**AIM OF THE EXERCISE**
Go through the entries below. Copy each line in which "DataFrame" appears.

Before-and-after change data:
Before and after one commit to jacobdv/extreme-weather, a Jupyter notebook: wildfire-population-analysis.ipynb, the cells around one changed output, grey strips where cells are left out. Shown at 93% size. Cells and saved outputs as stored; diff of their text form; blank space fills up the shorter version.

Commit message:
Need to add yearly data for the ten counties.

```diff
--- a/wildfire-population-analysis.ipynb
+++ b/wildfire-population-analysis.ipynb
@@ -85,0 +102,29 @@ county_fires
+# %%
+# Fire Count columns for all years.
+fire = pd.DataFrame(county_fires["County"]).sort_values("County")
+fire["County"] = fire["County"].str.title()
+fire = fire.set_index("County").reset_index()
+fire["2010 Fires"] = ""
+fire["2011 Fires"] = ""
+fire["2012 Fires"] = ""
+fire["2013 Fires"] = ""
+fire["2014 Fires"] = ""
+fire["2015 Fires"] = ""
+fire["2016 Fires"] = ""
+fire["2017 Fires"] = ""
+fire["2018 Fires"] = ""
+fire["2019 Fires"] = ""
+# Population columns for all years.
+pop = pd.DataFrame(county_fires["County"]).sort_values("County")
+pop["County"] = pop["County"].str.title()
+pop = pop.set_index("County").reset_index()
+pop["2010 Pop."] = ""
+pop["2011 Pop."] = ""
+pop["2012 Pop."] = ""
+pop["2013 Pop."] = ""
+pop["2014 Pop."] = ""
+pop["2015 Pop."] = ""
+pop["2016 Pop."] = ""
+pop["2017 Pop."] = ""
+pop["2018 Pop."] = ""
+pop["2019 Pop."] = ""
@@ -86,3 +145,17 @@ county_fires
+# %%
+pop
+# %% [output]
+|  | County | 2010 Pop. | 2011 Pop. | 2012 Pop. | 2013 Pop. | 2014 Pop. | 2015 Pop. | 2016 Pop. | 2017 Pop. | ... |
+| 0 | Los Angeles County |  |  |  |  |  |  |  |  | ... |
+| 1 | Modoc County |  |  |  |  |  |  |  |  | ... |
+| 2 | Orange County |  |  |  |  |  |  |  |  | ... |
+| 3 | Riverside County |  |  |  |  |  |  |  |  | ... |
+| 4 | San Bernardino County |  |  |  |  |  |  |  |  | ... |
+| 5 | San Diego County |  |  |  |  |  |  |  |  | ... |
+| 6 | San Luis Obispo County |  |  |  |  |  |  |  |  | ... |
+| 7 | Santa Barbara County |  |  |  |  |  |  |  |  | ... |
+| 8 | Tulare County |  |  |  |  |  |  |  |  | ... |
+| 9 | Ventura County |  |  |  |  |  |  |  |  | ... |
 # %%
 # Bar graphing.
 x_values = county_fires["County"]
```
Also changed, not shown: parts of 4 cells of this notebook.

**OUTPUT FOR THIS EXERCISE**
+fire = pd.DataFrame(county_fires["County"]).sort_values("County")
+pop = pd.DataFrame(county_fires["County"]).sort_values("County")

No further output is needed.